PROS AND CONS
First, the positives. The adidas adizero adios Pro 2 is excellent for running long distances – say marathon level mileage – without sacrificing speed.
The resilient Lightstrike Pro packs a lot of comfort and responsiveness.
While the Energy Rods aren’t the same thing as an S-curved plate that’s commonly used on plated racers, the stiff allows the transitions to happen efficiently. The smooth interiors of the lightweight upper are distraction-free and comfortable. The toe-box is surprisingly broad for a racing shoe too.
The Continental rubber outsole performs as advertised and offers dependable traction.

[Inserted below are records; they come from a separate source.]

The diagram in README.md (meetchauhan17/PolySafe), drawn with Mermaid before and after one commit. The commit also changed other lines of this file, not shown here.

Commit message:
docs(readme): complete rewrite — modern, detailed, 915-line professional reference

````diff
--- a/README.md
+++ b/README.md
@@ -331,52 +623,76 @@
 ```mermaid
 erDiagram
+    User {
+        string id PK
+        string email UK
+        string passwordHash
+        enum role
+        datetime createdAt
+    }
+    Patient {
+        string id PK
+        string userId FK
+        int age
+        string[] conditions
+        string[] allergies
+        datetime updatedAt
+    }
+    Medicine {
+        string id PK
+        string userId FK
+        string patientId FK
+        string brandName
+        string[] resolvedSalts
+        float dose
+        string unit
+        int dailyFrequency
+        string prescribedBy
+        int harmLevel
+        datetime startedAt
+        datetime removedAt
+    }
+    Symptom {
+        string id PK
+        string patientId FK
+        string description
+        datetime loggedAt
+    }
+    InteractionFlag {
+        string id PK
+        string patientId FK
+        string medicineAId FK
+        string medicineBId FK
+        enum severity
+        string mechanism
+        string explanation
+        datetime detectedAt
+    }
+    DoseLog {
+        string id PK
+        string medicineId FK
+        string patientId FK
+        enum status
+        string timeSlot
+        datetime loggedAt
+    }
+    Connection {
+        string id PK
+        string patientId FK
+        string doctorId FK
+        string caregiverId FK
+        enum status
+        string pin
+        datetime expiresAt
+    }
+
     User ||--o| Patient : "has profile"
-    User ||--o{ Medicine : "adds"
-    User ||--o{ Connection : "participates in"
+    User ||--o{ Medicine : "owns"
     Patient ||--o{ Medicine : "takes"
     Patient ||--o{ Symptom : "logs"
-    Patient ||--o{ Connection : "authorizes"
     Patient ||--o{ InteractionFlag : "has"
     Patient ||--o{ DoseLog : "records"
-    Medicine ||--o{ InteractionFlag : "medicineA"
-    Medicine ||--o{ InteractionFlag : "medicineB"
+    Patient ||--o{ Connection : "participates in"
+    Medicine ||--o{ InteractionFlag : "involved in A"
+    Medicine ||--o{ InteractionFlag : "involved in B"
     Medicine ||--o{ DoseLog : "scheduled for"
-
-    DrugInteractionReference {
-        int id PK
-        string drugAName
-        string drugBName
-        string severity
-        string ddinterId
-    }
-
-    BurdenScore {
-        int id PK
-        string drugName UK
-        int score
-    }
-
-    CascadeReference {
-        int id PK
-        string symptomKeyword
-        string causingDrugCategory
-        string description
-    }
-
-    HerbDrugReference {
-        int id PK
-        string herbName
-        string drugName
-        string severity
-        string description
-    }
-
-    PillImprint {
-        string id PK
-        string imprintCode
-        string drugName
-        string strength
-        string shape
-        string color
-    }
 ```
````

As with most cushioned racers with some kind of stiff component inside, the heel stability is expected to be poor. However, it’s worse on the adios Pro due to the unusually high heel bevel angle and the poorly-designed lacing.

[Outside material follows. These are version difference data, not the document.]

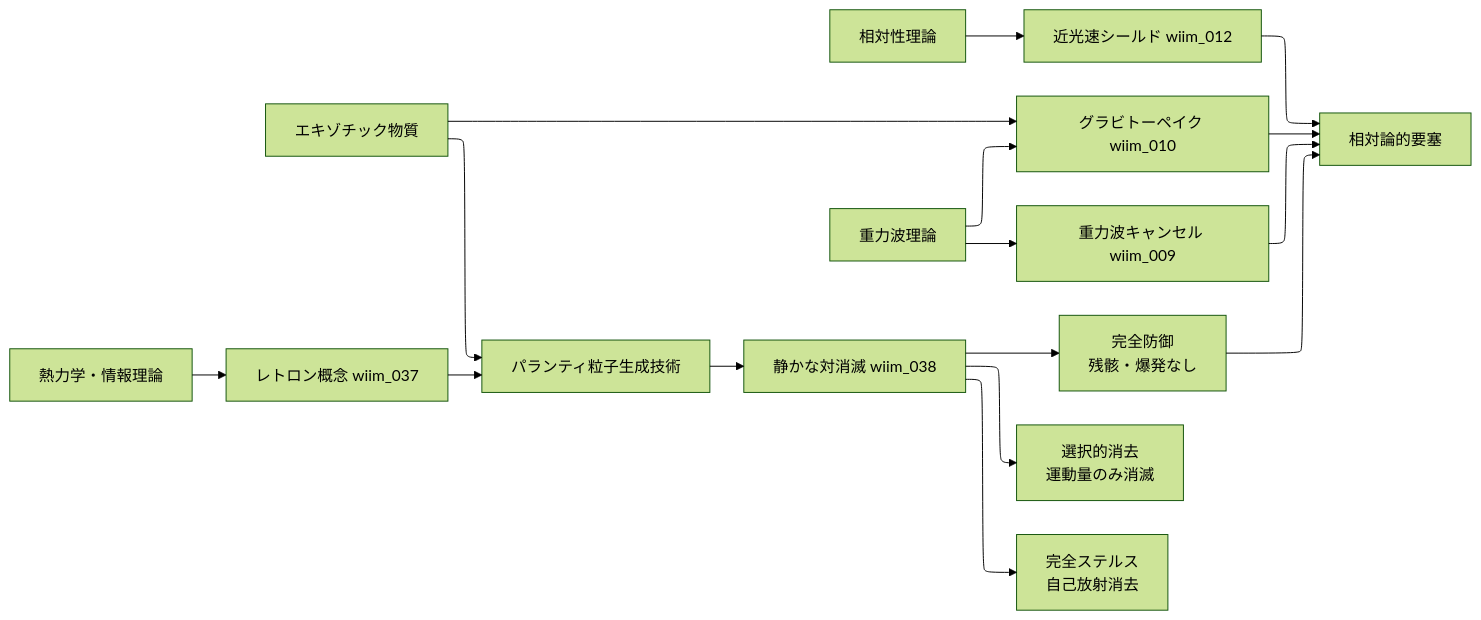
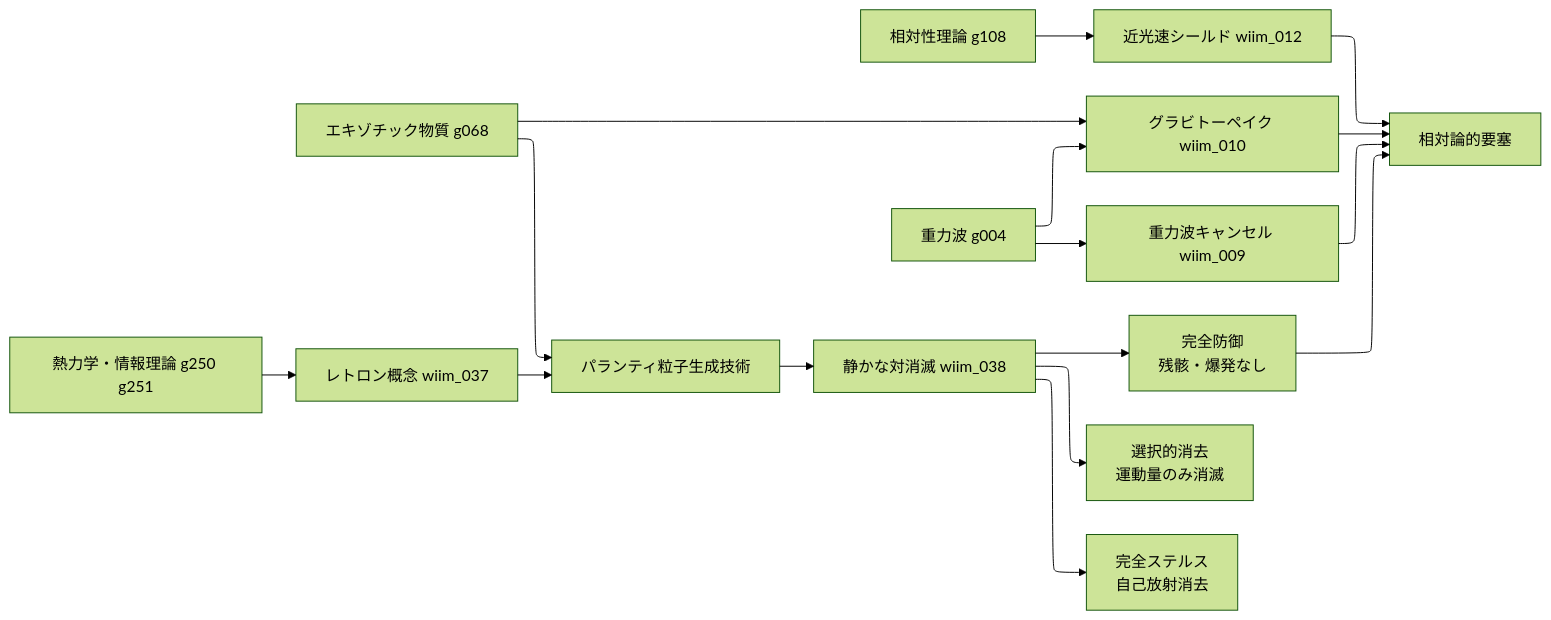
One commit to theronium/WhatIfImpossible changed the third of 11 diagrams in docs/notes/tech_tree.md. Above: the diagram before and after it, drawn with Mermaid (forest theme). The commit also changed other lines of this file and 73 other files, not shown here.

````diff
--- a/docs/notes/tech_tree.md
+++ b/docs/notes/tech_tree.md
@@ -152,25 +152,25 @@
 ```mermaid
 %%{init: {"layout": "elk"}}%%
 flowchart LR
-    D1[相対性理論]
-    D2[エキゾチック物質]
-    D3[重力波理論]
-    D8[熱力学・情報理論]
+    D1[相対性理論 g108]
+    D2[エキゾチック物質 g068]
+    D3[重力波 g004]
+    D8[熱力学・情報理論 g250 g251]
 
     D1 --> D4[近光速シールド wiim_012]
     D2 --> D5[グラビトーペイク wiim_010]
     D3 --> D5
     D3 --> D6[重力波キャンセル wiim_009]
     D4 --> D7[相対論的要塞]
     D5 --> D7
     D6 --> D7
 
     D8 --> D9[レトロン概念 wiim_037]
     D2 --> D10[パランティ粒子生成技術]
     D9 --> D10
     D10 --> D11[静かな対消滅 wiim_038]
     D11 --> D12[完全防御\n残骸・爆発なし]
     D11 --> D13[選択的消去\n運動量のみ消滅]
     D11 --> D14[完全ステルス\n自己放射消去]
     D12 --> D7
 ```
````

We also question the updated midsole design that exposed the Energy Rods and creates a gap on the outsole. The Adios Pro V1 did not have it for a reason.
SHOES SIMILAR TO THE ADIDAS ADIZERO PRO 2
The Nike Vaporfly Next% V2 is the definitive Carbon-plated racing shoe, and its ride has the characteristic ‘snap’ that’s made this shoe category so popular.
The VF Next% is an expensive shoe, so less expensive alternatives are available in the form of the Saucony Endorphin Speed V2 and Nike Zoom Fly 4. The Endorphin Speed uses a Nylon plate inside a PEBA foam core, so it delivers a similar responsive snap. The Nike Zoom Fly 4 has a firmer React core, so the ‘snap’ has a muted quality.
Amidst the Nike Vaporfly and Saucony Endorphin hype, the New Balance RC Elite tends to be overlooked.
That was due to the Elite V1’s subdued ride manners. But the Elite V2 should not be ignored – this plated shoe is an excellent long-distance racer with a generous amount of bouncy cushioning. The V2 has a much higher midsole stack than the V1, thus propelling it into the league of other plated racers.
Brooks sells the Hyperion Elite, and so do Asics and Hoka with their various plated models. However, we recommend trying the other PEBA or Fuelcell foam racers first.